What the task asks
The lines below that include the word "offline" are to be reported.

*** Input material Section Begins ***

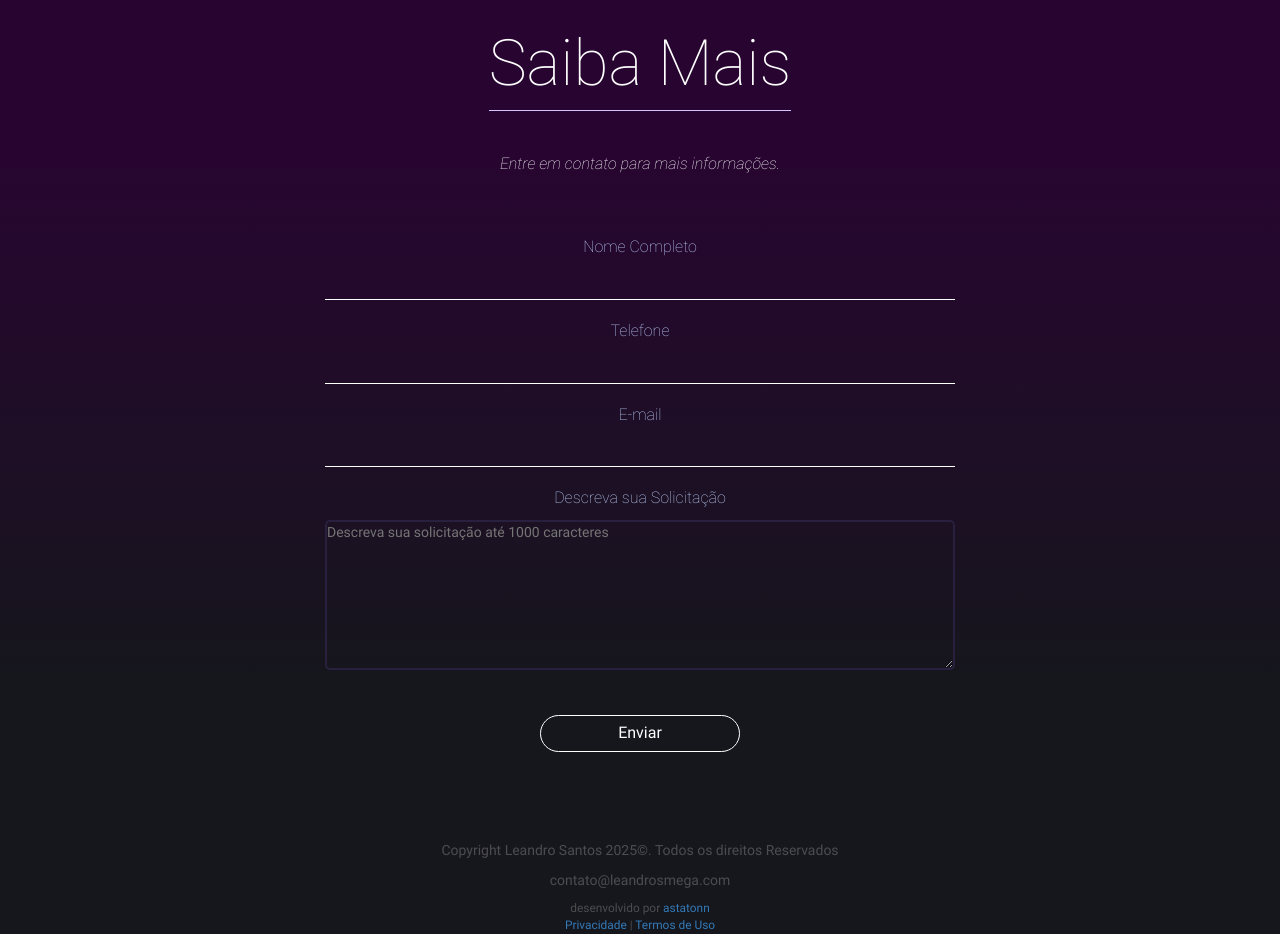
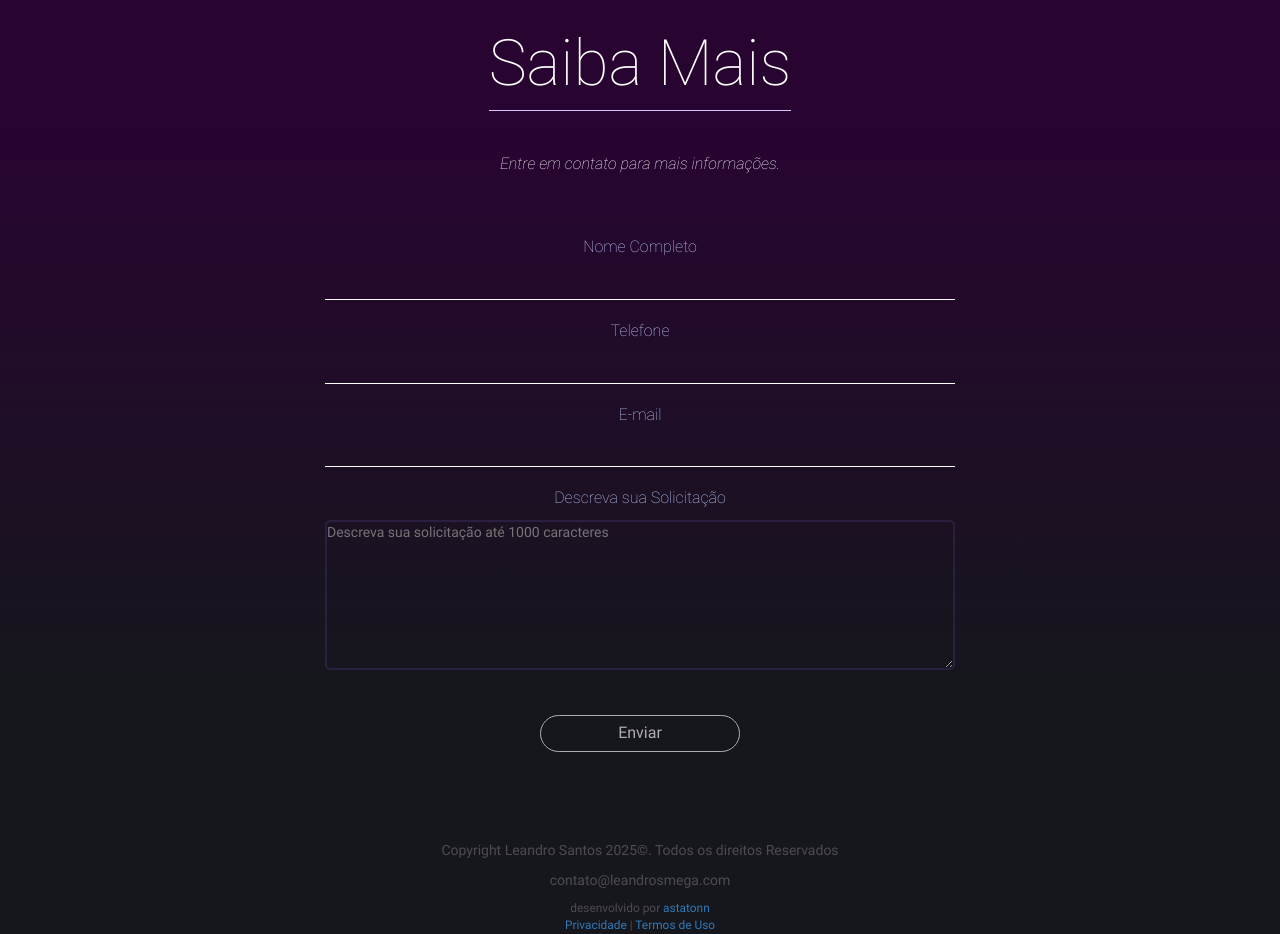
Before and after one commit to astatonn/leandrosantosmega, a PHP site: page / in a window 1280 px wide. Shown: the part 3116-4050 px from the top of the page. Run offline with PHP 8.4, Linux system fonts and the light colour scheme.

Commit message:
🔥Update index.php

```diff
--- a/index.php
+++ b/index.php
@@ -537,7 +537,7 @@ require('vendor/autoload.php');
                 <p class="conteudo-subhead-texto">Entre em contato para mais informações.</p>
             </div>
 
-            <form class="conteudo-orcamento-formulario" id="formularioinformacao" action="controller/submit.php" method="POST">
+            <form class="conteudo-orcamento-formulario" id="formularioinformacao" action="#" method="POST">
                 <div class="campo-orcamento">
                     <label for="firstname">Nome Completo</label>
                     <input type="text" name="name" id="name">
@@ -557,7 +557,7 @@ require('vendor/autoload.php');
                     <textarea id="descricao" name="descricao" placeholder="Descreva sua solicitação até 1000 caracteres" maxlength="1000" minlength="50" form="formularioinformacao" resizable="false"></textarea>
                 </div>
                 <div class="campo-orcamento-enviar">
-                    <input type="submit" value="Enviar" class="btn btn-border">
+                    <input type="submit" value="Enviar" class="btn disabled btn-secondary">
                 </div>
             </form>
 
```
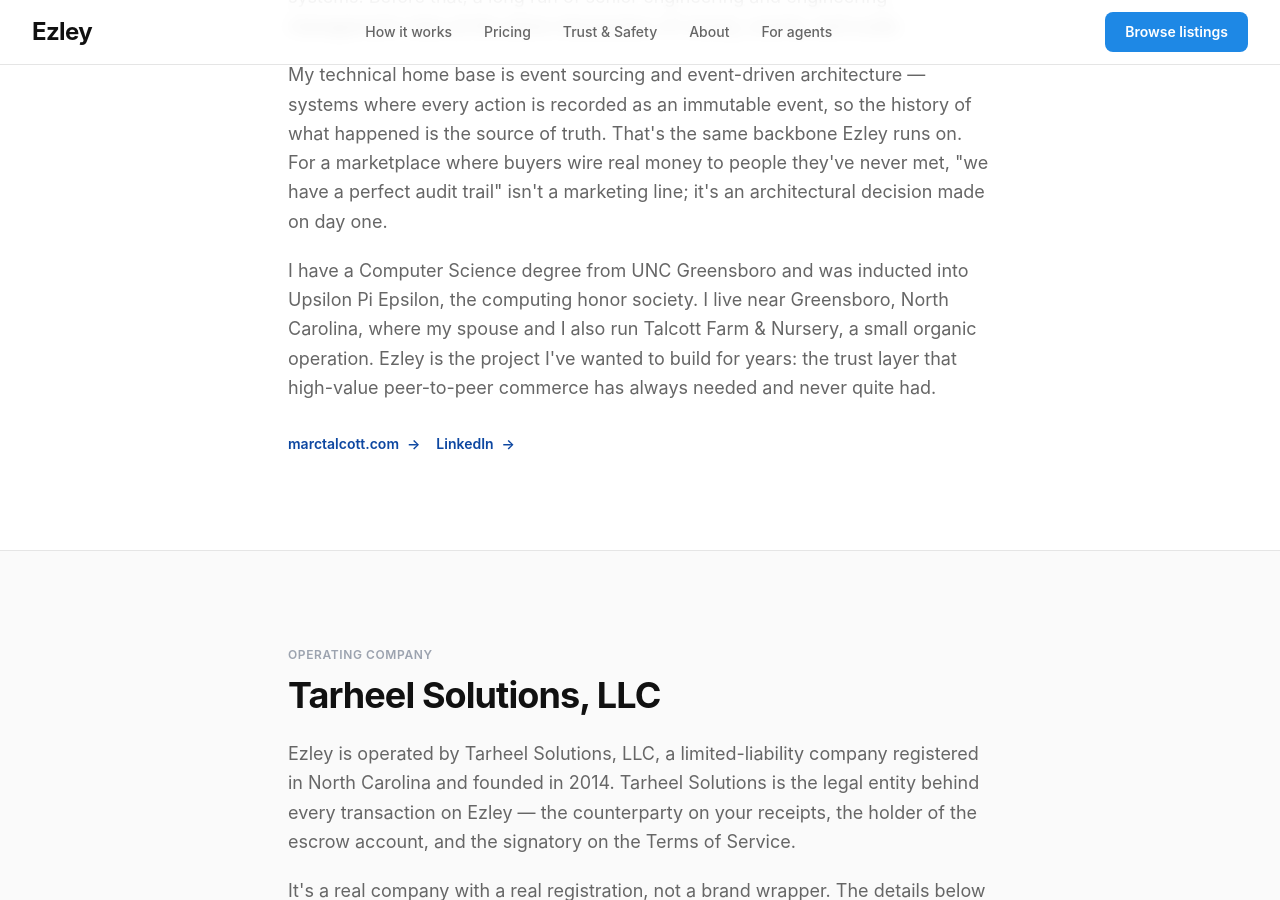
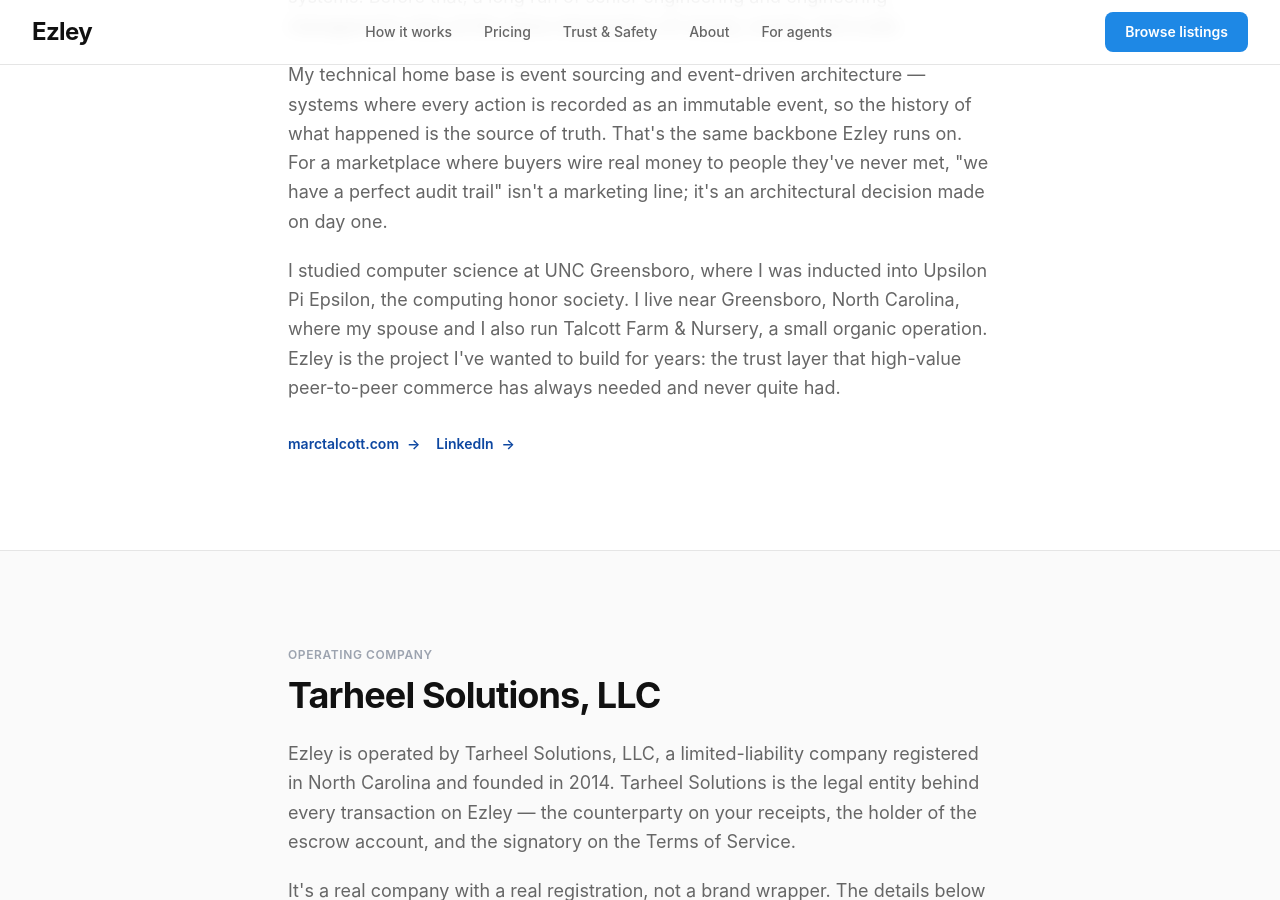
Before and after one commit to mtalcott-perp-comp/ezley-marketing-site, a Jekyll site: the page built from _pages/about.html, in a window 1280 px wide and 900 px high, scrolled down 691 px. Built offline with Jekyll 4.4.1, drawn with Linux system fonts in a browser that asks for light colours; nearby versions of some CDN libraries.

Commit message:
Correct education claim: studied at UNCG, did not graduate
I never completed the CS degree. Stating one would be inaccurate and,
on a trust-building page about who's behind Ezley, more damaging than
the embellishment is worth.

Co-Authored-By: Claude Opus 4.7 (1M context) <noreply@anthropic.com>

```diff
--- a/_pages/about.html
+++ b/_pages/about.html
@@ -53,7 +53,7 @@ description: "Who's behind Ezley — Marc Talcott and Tarheel Solutions, LLC. Ve
       architectural decision made on day one.
     </p>
     <p>
-      I have a Computer Science degree from UNC Greensboro and was inducted into
+      I studied computer science at UNC Greensboro, where I was inducted into
       Upsilon Pi Epsilon, the computing honor society. I live near Greensboro,
       North Carolina, where my spouse and I also run Talcott Farm &amp; Nursery, a
       small organic operation. Ezley is the project I've wanted to build for years:
```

*** Input material Section Ends ***

Written answer
Before and after one commit to astatonn/leandrosantosmega, a PHP site: page / in a window 1280 px wide. Shown: the part 3116-4050 px from the top of the page. Run offline with PHP 8.4, Linux system fonts and the light colour scheme.
Before and after one commit to mtalcott-perp-comp/ezley-marketing-site, a Jekyll site: the page built from _pages/about.html, in a window 1280 px wide and 900 px high, scrolled down 691 px. Built offline with Jekyll 4.4.1, drawn with Linux system fonts in a browser that asks for light colours; nearby versions of some CDN libraries.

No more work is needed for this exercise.